• [INSTRUCTIONS FOR THE TASK]:
Look through the listing below for lines containing "index". State how many there are, and nothing else.

%%

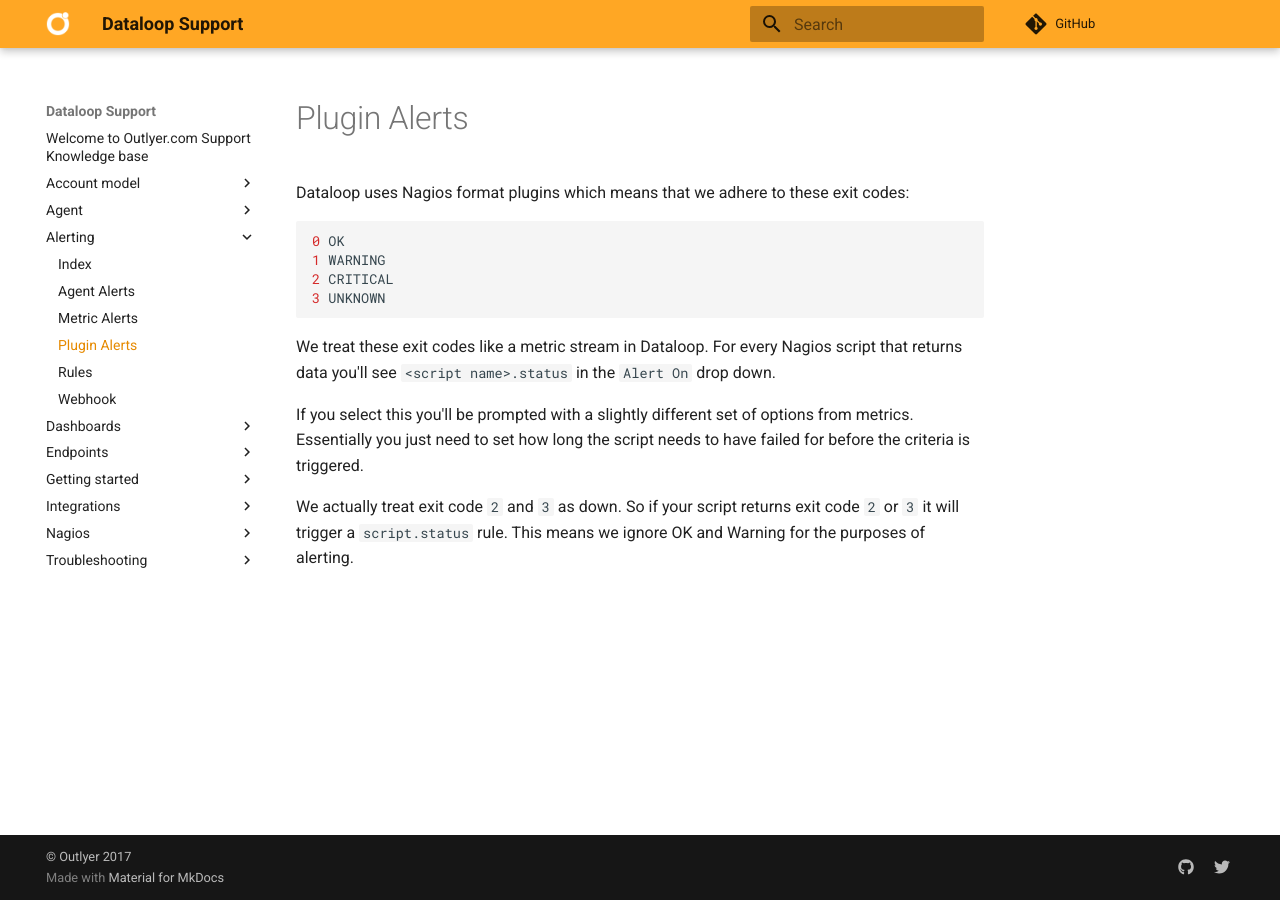
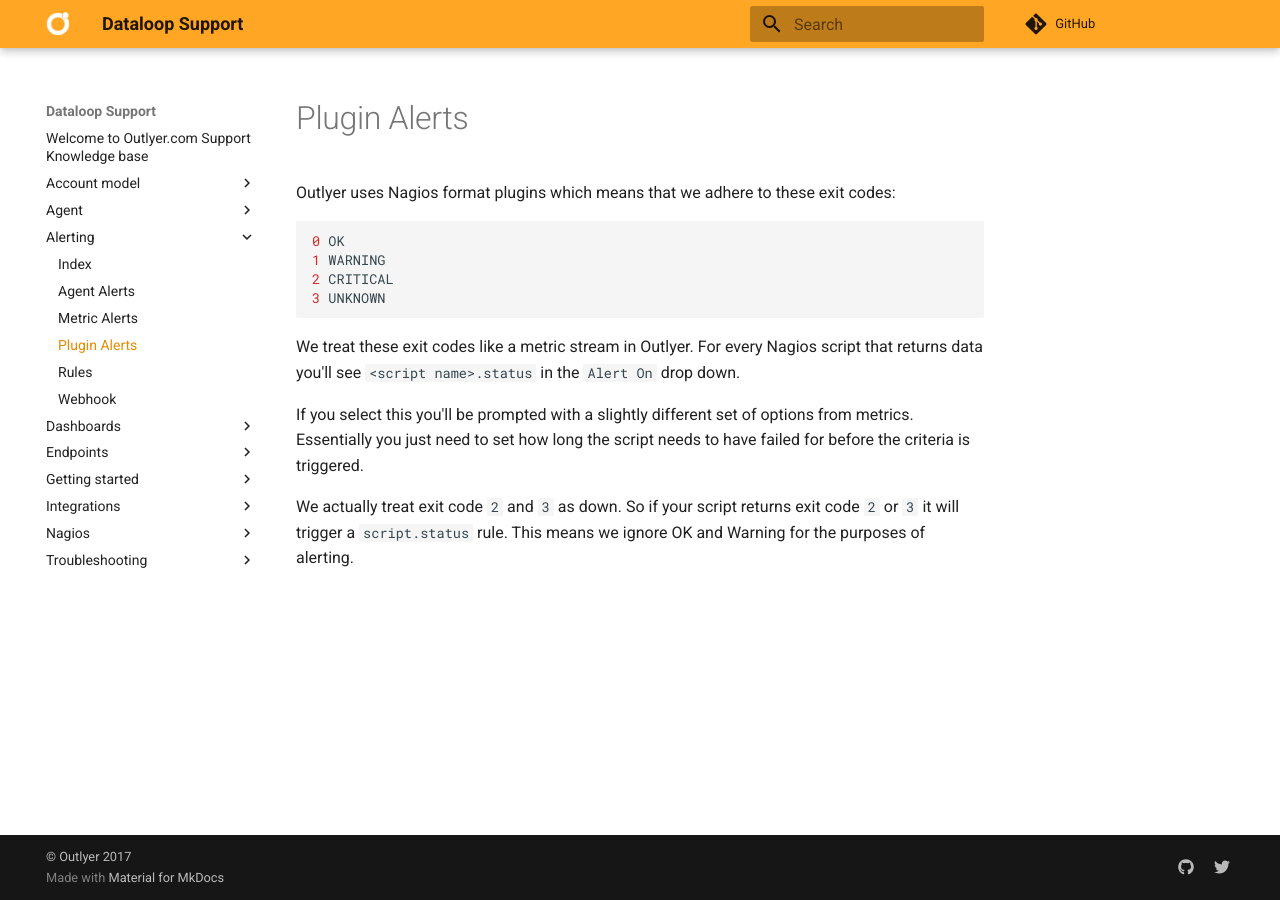
Before and after one commit to dataloop/dataloop-support, an MkDocs documentation site: the page built from docs/alerting/plugin_alerts.md, in a window 1280 px wide. Built offline with MkDocs 1.6.1 and Material for MkDocs 9.7.7, drawn with Linux system fonts in a browser that asks for light colours; comment, search, counter and statistics services are not loaded.

Commit message:
Update plugin_alerts.md

````diff
--- a/docs/alerting/plugin_alerts.md
+++ b/docs/alerting/plugin_alerts.md
@@ -1,6 +1,6 @@
 # Plugin Alerts
 
-Dataloop uses Nagios format plugins which means that we adhere to these exit codes:
+Outlyer uses Nagios format plugins which means that we adhere to these exit codes:
 
 ```
 0 OK
@@ -9,7 +9,7 @@
 3 UNKNOWN
 ```
 
-We treat these exit codes like a metric stream in Dataloop. For every Nagios script that returns data you'll see `<script name>.status` in the `Alert On` drop down.
+We treat these exit codes like a metric stream in Outlyer. For every Nagios script that returns data you'll see `<script name>.status` in the `Alert On` drop down.
 
 If you select this you'll be prompted with a slightly different set of options from metrics. Essentially you just need to set how long the script needs to have failed for before the criteria is triggered.
 
````
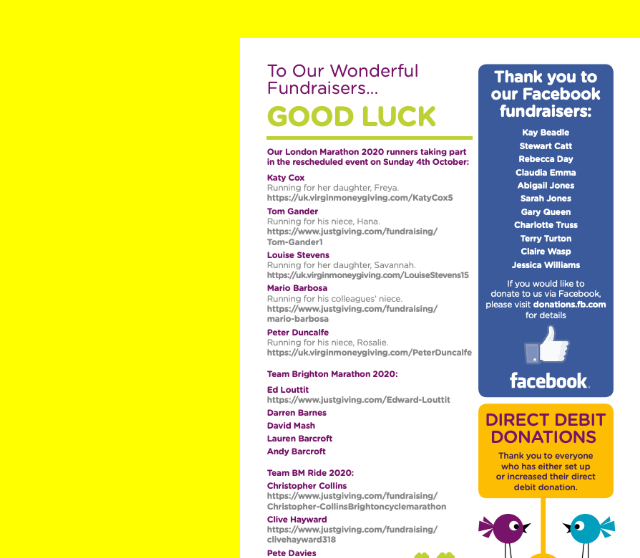
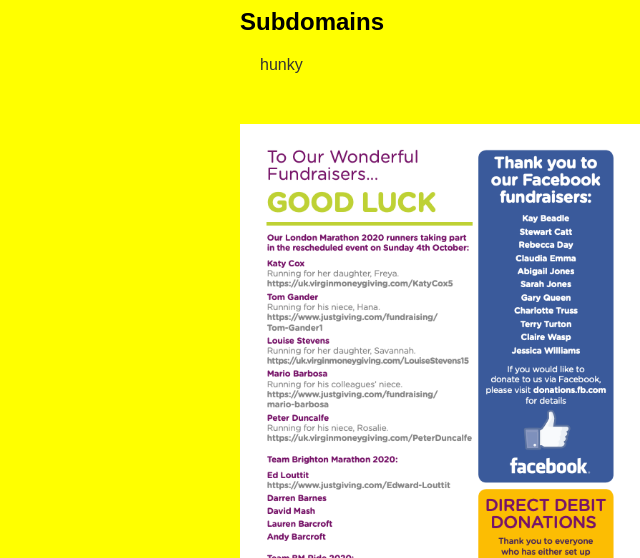
Before and after one commit to timbowryWiki/timbowry, a plain HTML site: page index.html in a window 1280 px wide. Shown: the part 542-1100 px from the top of the page, without its empty margins (640-1280 px from the left). Drawn offline with Linux system fonts and the light colour scheme.

Commit message:
Update index.html

```diff
--- a/index.html
+++ b/index.html
@@ -43,6 +43,8 @@
   <a href="https://www.strava.com/athletes/16207666?hl=en-GB">biking</a><br>
   <a href="https://www.facebook.com/tim.bowry">facebook</a><br>
   <a href="https://www.audax.uk/results/?memId=26171&searchId=Individual&seasonId=2021">biking2</a><br>
+  <h2>Subdomains</h2>
+  <a href="hunky.timbowry.wiki">hunky</a><br>
   <img src="./fundraiser.png" width="400px">
 </body>
 </html>
```
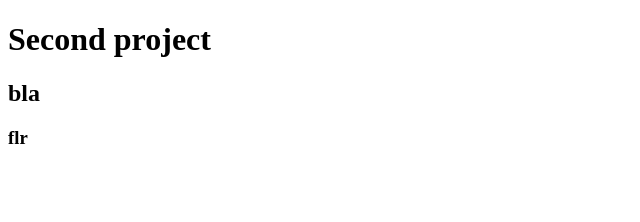
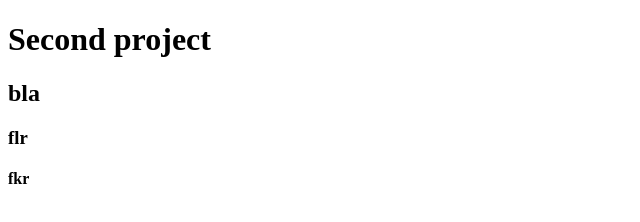
Before and after one commit to W-Synopsis-W/second-project, a plain HTML site: page index.html in a window 1280 px wide. Shown: the full height of the page, 0-640 px from the left. Drawn offline with Linux system fonts and the light colour scheme.

Commit message:
modif index.html

```diff
--- a/index.html
+++ b/index.html
@@ -10,6 +10,7 @@
     <h1>Second project</h1>
     <h2>bla</h2>
     <h3>flr</h3>
+    <h4>fkr</h4>
 
 </body>
 
```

%%

• [TASK ANSWER]:
8